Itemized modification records
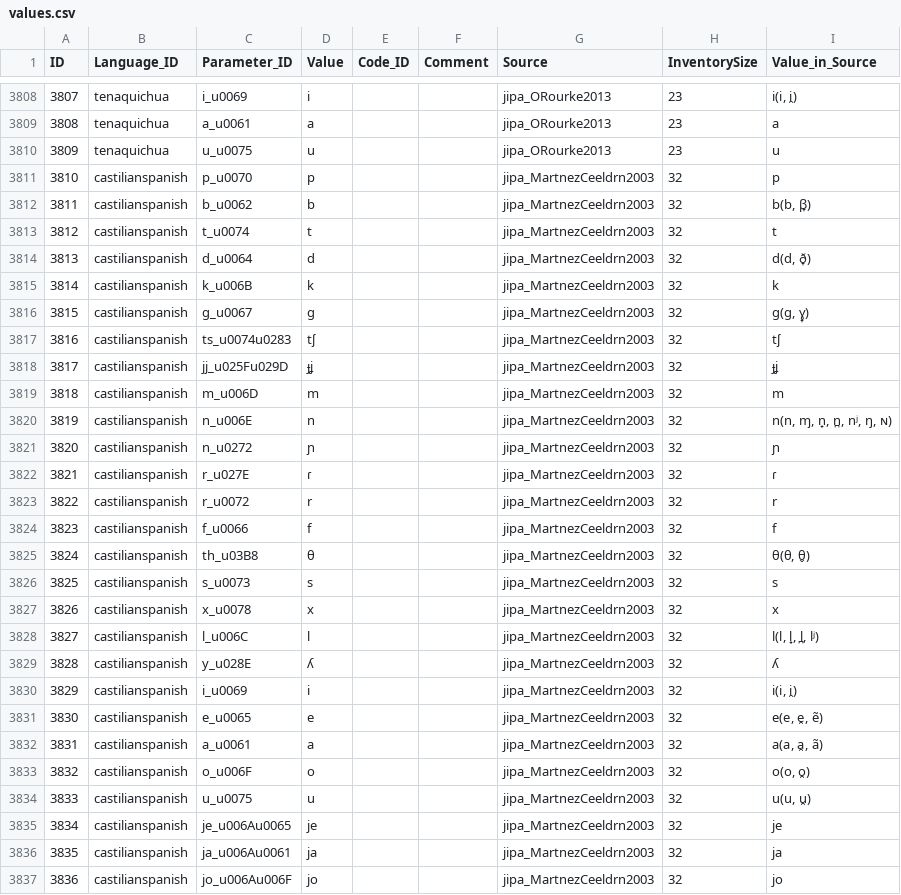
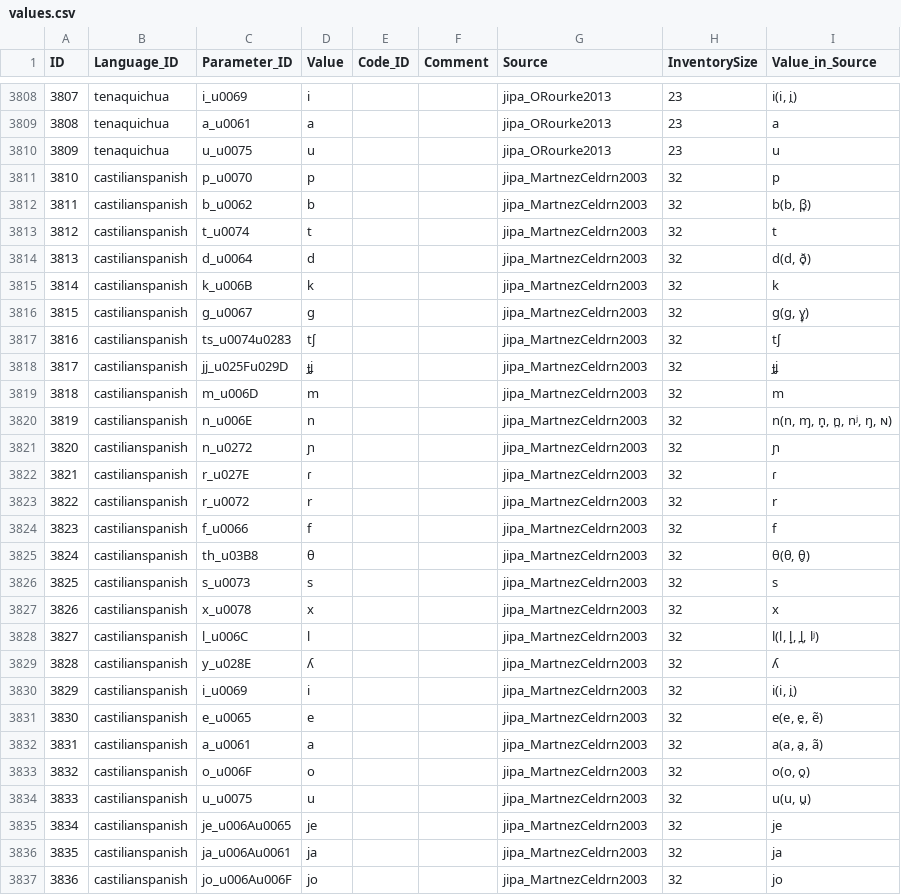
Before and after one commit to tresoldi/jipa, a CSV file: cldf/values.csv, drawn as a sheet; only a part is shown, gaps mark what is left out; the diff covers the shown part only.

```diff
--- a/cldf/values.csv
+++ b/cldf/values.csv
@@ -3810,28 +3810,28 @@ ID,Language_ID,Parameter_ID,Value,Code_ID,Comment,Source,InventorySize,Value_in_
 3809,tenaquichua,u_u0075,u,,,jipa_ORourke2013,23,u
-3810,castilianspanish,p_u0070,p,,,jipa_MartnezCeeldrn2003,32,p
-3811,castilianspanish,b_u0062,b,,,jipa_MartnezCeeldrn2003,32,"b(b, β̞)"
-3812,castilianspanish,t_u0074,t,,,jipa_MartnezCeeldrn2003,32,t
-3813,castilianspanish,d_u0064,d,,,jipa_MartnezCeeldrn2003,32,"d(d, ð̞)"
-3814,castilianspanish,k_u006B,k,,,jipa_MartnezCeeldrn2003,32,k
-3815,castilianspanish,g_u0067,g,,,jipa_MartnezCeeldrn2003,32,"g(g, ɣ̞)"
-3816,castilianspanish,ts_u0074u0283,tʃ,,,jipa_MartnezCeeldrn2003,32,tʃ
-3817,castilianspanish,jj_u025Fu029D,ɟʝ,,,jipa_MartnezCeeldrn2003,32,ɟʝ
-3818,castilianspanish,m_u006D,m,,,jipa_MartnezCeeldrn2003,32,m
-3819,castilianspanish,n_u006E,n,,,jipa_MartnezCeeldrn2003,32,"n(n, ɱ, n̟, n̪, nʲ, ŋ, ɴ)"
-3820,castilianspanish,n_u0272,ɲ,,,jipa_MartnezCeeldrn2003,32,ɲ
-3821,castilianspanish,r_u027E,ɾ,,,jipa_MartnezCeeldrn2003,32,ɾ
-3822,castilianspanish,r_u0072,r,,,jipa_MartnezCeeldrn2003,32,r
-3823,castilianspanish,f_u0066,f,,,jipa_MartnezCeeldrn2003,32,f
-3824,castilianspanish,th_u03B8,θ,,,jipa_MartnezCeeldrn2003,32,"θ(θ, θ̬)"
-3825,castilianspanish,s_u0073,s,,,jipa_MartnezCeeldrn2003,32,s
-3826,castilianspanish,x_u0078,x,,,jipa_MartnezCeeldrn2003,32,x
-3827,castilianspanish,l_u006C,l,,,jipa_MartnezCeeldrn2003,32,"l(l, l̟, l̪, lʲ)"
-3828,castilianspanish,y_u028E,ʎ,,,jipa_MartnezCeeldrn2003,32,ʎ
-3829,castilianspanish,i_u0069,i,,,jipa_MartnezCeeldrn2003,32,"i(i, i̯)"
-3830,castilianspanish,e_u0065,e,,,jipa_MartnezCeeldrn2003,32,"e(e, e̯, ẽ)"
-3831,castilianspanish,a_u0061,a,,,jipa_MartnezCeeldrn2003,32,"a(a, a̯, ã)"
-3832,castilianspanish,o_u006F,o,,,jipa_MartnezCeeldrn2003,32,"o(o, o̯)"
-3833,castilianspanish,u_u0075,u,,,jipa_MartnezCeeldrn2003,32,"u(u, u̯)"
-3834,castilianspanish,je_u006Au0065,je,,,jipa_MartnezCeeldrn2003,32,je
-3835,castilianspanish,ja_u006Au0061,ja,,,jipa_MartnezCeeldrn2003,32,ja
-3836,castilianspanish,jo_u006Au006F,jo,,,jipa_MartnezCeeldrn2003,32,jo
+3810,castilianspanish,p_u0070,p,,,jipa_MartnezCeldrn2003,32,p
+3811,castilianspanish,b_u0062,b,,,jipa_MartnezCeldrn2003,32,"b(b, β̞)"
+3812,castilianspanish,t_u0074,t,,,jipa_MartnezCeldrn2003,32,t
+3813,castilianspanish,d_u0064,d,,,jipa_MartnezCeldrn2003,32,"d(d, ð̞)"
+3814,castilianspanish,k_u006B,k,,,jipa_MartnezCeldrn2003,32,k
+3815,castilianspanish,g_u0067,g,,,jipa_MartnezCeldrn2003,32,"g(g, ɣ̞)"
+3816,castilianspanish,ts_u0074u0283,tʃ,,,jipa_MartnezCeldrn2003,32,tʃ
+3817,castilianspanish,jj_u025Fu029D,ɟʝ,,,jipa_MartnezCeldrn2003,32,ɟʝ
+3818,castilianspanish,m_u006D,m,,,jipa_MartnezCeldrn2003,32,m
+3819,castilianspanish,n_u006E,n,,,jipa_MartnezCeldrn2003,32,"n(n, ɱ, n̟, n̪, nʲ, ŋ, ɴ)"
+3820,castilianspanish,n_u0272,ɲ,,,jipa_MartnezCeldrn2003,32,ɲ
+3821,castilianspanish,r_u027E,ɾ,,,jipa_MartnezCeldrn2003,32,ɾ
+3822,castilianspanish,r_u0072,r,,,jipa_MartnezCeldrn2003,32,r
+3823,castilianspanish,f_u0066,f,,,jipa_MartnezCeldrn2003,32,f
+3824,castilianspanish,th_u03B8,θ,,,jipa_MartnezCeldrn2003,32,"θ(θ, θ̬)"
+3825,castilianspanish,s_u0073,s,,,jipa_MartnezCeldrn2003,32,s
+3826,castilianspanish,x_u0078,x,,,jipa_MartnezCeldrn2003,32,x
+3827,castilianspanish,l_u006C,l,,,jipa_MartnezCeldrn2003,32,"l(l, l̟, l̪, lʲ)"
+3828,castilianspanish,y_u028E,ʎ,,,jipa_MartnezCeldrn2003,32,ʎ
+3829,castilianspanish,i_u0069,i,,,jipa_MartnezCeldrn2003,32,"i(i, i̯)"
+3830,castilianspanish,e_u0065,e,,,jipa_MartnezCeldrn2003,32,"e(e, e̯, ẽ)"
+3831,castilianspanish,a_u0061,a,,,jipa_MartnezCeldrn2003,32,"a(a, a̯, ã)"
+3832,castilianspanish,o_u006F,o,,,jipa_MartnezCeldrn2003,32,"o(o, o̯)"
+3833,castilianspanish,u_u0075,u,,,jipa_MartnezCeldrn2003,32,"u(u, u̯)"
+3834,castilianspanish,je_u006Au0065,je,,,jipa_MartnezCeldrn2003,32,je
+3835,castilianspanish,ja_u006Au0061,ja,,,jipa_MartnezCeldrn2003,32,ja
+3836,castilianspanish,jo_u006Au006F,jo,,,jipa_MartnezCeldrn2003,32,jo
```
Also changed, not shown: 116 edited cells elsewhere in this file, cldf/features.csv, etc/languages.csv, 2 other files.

_Goal of the exercise_: Search the records for the word "values". Copy each line where it appears.

_Answer below_:
Before and after one commit to tresoldi/jipa, a CSV file: cldf/values.csv, drawn as a sheet; only a part is shown, gaps mark what is left out; the diff covers the shown part only.
--- a/cldf/values.csv
+++ b/cldf/values.csv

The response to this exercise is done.